International Journal of Constitutional Law 13 (2015): 30-60.
54 Pages Posted: 22 Apr 2012 Last revised: 8 Nov 2017
Date Written: April 20, 2012
Two hundred years after Marbury v. Madison, judicial review has spread to all parts of the world. Yet it remains an eminently contentious practice. The scholarly debate has spawned a vast literature both pro and contra judicial review. This literature, however, has largely failed to address the empirical dimension of the issue. The present paper seeks to address this shortcoming and to recast the discussion in more empirical terms by bringing insights from delegation theory, political economy and empirical research on judicial behaviour to bear on our understanding of judicial review. It contrasts two distinct approaches to the justification of judicial review of legislation taken to be implicit in the normative debate: (1) The Principal-Agent Model, which essentially views judicial review as a means to enforce the choices of the constitutional framers over recalcitrant legislative majorities. And (2) the Trustee, or Technocratic, Model, which casts constitutional judges as trustees of the political system: their task is to ensure that the legislative process produces the “best” policy outcomes. While examining how the two models relate to traditional understandings of the role of judges, it tries to assess the extent to which the organizational setting of courts, the judges’ incentive structure and actual impact on policy outcomes really fit the prescriptions of the corresponding model.
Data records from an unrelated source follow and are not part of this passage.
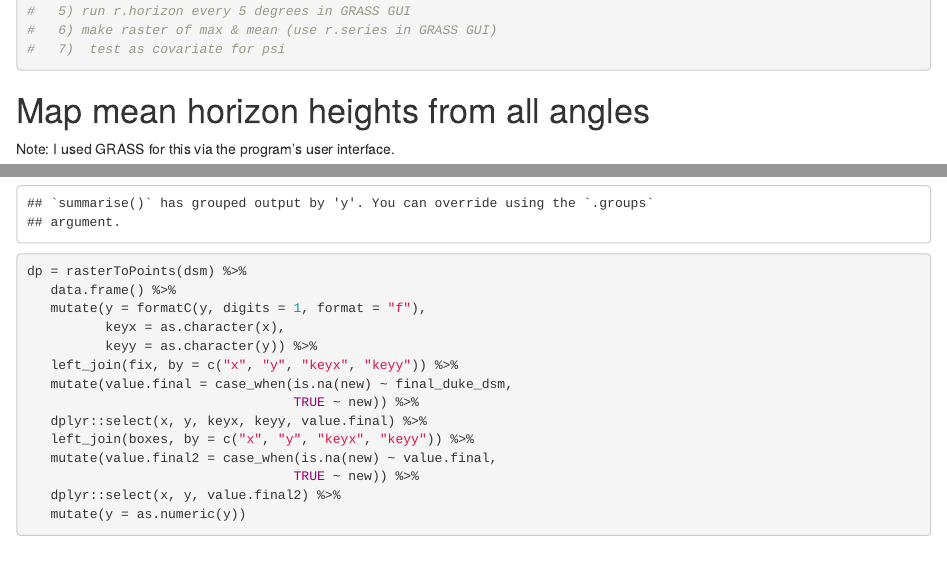
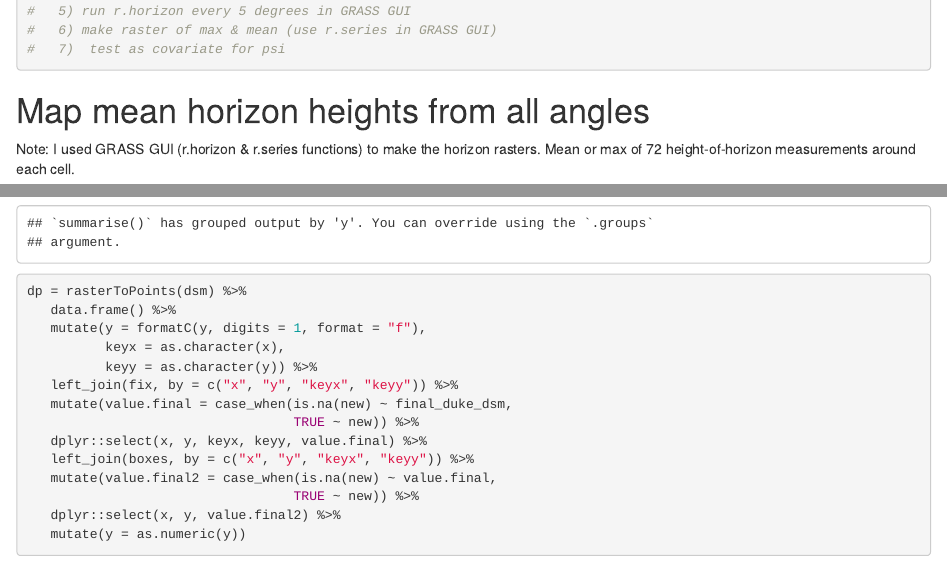
Before and after one commit to mikeallen-eco/Lidar_birds, an R Markdown document (Lidar_birdies.Rmd): the page in a window 1100 px wide, from 3450 px down, and a second part further down, joined at a grey line. Rendered offline with R 4.5, knitr and Pandoc, with nearby package versions; some code elsewhere in the file could not run offline.

````diff
--- a/Lidar_birdies.Rmd
+++ b/Lidar_birdies.Rmd
@@ -97,7 +97,7 @@
 ```
 
 # Map mean horizon heights from all angles
-Note: I used GRASS for this via the program's user interface.
+Note: I used GRASS GUI (r.horizon & r.series functions) to make the horizon rasters. Mean or max of 72 height-of-horizon measurements around each cell.
 ```{r}
 horizon_mean <- raster("data/horizon/horizon_10_mean.tif") %>%
    mask(duke)
````
Also changed, not shown: Lidar_birdies.Rmd (2 more changed lines).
It demonstrates that in light of the available evidence the Trustee, or Technocratic, Model comes closer to describing how judicial review works in reality and thus provides a better – albeit by no means problem-free – rationale for the institution. Although more empirical research is needed before judgment can be passed on the real merits of granting the power of judicial review to non-elected judges, this finding should prompt us both to rethink how the practice relates to our democratic conceptions and to take the issue of institutional design more seriously.
Keywords: Judicial Review, Delegation Theory, Constitutional Law, Efficiency, De Jure Human Rights Protection
JEL Classification: K10, H11
Suggested Citation: Suggested Citation